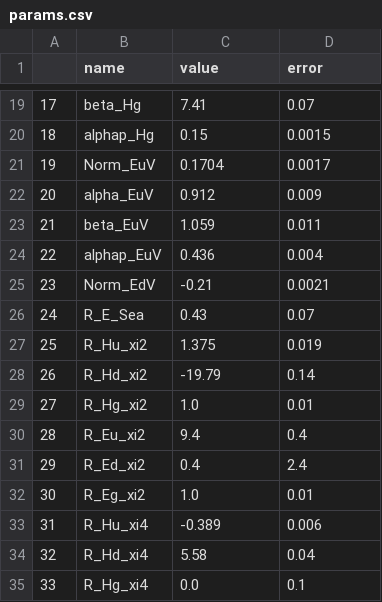
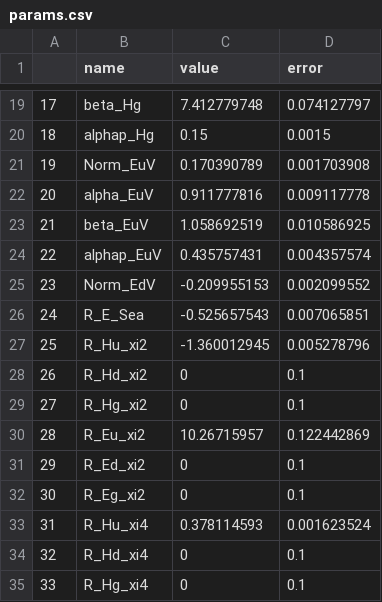
Before and after one commit to yuxunguo/GUMP-Global-GPDs, a CSV file: GUMP_Params/params.csv, drawn as a sheet; only a part is shown, gaps mark what is left out; the diff covers the shown part only.

```diff
--- a/GUMP_Params/params.csv
+++ b/GUMP_Params/params.csv
@@ -19,17 +19,17 @@
-17,beta_Hg,7.41,0.07
+17,beta_Hg,7.412779748,0.074127797
 18,alphap_Hg,0.15,0.0015
-19,Norm_EuV,0.1704,0.0017
-20,alpha_EuV,0.912,0.009
-21,beta_EuV,1.059,0.011
-22,alphap_EuV,0.436,0.004
-23,Norm_EdV,-0.21,0.0021
-24,R_E_Sea,0.43,0.07
-25,R_Hu_xi2,1.375,0.019
-26,R_Hd_xi2,-19.79,0.14
-27,R_Hg_xi2,1.0,0.01
-28,R_Eu_xi2,9.4,0.4
-29,R_Ed_xi2,0.4,2.4
-30,R_Eg_xi2,1.0,0.01
-31,R_Hu_xi4,-0.389,0.006
-32,R_Hd_xi4,5.58,0.04
-33,R_Hg_xi4,0.0,0.1
+19,Norm_EuV,0.170390789,0.001703908
+20,alpha_EuV,0.911777816,0.009117778
+21,beta_EuV,1.058692519,0.010586925
+22,alphap_EuV,0.435757431,0.004357574
+23,Norm_EdV,-0.209955153,0.002099552
+24,R_E_Sea,-0.525657543,0.007065851
+25,R_Hu_xi2,-1.360012945,0.005278796
+26,R_Hd_xi2,0,0.1
+27,R_Hg_xi2,0,0.1
+28,R_Eu_xi2,10.26715957,0.122442869
+29,R_Ed_xi2,0,0.1
+30,R_Eg_xi2,0,0.1
+31,R_Hu_xi4,0.378114593,0.001623524
+32,R_Hd_xi4,0,0.1
+33,R_Hg_xi4,0,0.1
```
Also changed, not shown: 109 edited cells elsewhere in this file, GUMP_Output/Off_forward_cov.csv, GUMP_Results/E_PDF.csv, 14 other files.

=-=-=

Pictures in the entries are to be skipped, and everything else repeated word for word.

__Exercise solution__:
Before and after one commit to yuxunguo/GUMP-Global-GPDs, a CSV file: GUMP_Params/params.csv, drawn as a sheet; only a part is shown, gaps mark what is left out; the diff covers the shown part only.

```diff
--- a/GUMP_Params/params.csv
+++ b/GUMP_Params/params.csv
@@ -19,17 +19,17 @@
-17,beta_Hg,7.41,0.07
+17,beta_Hg,7.412779748,0.074127797
 18,alphap_Hg,0.15,0.0015
-19,Norm_EuV,0.1704,0.0017
-20,alpha_EuV,0.912,0.009
-21,beta_EuV,1.059,0.011
-22,alphap_EuV,0.436,0.004
-23,Norm_EdV,-0.21,0.0021
-24,R_E_Sea,0.43,0.07
-25,R_Hu_xi2,1.375,0.019
-26,R_Hd_xi2,-19.79,0.14
-27,R_Hg_xi2,1.0,0.01
-28,R_Eu_xi2,9.4,0.4
-29,R_Ed_xi2,0.4,2.4
-30,R_Eg_xi2,1.0,0.01
-31,R_Hu_xi4,-0.389,0.006
-32,R_Hd_xi4,5.58,0.04
-33,R_Hg_xi4,0.0,0.1
+19,Norm_EuV,0.170390789,0.001703908
+20,alpha_EuV,0.911777816,0.009117778
+21,beta_EuV,1.058692519,0.010586925
+22,alphap_EuV,0.435757431,0.004357574
+23,Norm_EdV,-0.209955153,0.002099552
+24,R_E_Sea,-0.525657543,0.007065851
+25,R_Hu_xi2,-1.360012945,0.005278796
+26,R_Hd_xi2,0,0.1
+27,R_Hg_xi2,0,0.1
+28,R_Eu_xi2,10.26715957,0.122442869
+29,R_Ed_xi2,0,0.1
+30,R_Eg_xi2,0,0.1
+31,R_Hu_xi4,0.378114593,0.001623524
+32,R_Hd_xi4,0,0.1
+33,R_Hg_xi4,0,0.1
```
Also changed, not shown: 109 edited cells elsewhere in this file, GUMP_Output/Off_forward_cov.csv, GUMP_Results/E_PDF.csv, 14 other files.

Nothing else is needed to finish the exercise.